** Supplied material follows **
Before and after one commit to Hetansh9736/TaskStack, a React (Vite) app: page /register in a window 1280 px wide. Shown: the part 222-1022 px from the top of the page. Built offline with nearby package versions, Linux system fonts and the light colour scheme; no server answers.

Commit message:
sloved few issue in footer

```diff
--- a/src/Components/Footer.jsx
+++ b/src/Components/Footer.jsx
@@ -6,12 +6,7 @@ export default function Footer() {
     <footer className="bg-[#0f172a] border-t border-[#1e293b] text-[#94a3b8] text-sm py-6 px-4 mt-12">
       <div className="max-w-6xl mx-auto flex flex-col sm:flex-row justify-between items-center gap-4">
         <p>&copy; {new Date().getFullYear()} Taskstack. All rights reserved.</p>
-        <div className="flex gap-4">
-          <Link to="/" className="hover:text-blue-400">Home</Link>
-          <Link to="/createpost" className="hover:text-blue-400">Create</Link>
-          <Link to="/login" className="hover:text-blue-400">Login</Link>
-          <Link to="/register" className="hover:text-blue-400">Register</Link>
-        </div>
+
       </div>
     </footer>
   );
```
** End of Supplied material **
* [The task]: Would you reproduce all the entries exactly?

* [Answer section]:
Before and after one commit to Hetansh9736/TaskStack, a React (Vite) app: page /register in a window 1280 px wide. Shown: the part 222-1022 px from the top of the page. Built offline with nearby package versions, Linux system fonts and the light colour scheme; no server answers.

Commit message:
sloved few issue in footer

```diff
--- a/src/Components/Footer.jsx
+++ b/src/Components/Footer.jsx
@@ -6,12 +6,7 @@ export default function Footer() {
     <footer className="bg-[#0f172a] border-t border-[#1e293b] text-[#94a3b8] text-sm py-6 px-4 mt-12">
       <div className="max-w-6xl mx-auto flex flex-col sm:flex-row justify-between items-center gap-4">
         <p>&copy; {new Date().getFullYear()} Taskstack. All rights reserved.</p>
-        <div className="flex gap-4">
-          <Link to="/" className="hover:text-blue-400">Home</Link>
-          <Link to="/createpost" className="hover:text-blue-400">Create</Link>
-          <Link to="/login" className="hover:text-blue-400">Login</Link>
-          <Link to="/register" className="hover:text-blue-400">Register</Link>
-        </div>
+
       </div>
     </footer>
   );
```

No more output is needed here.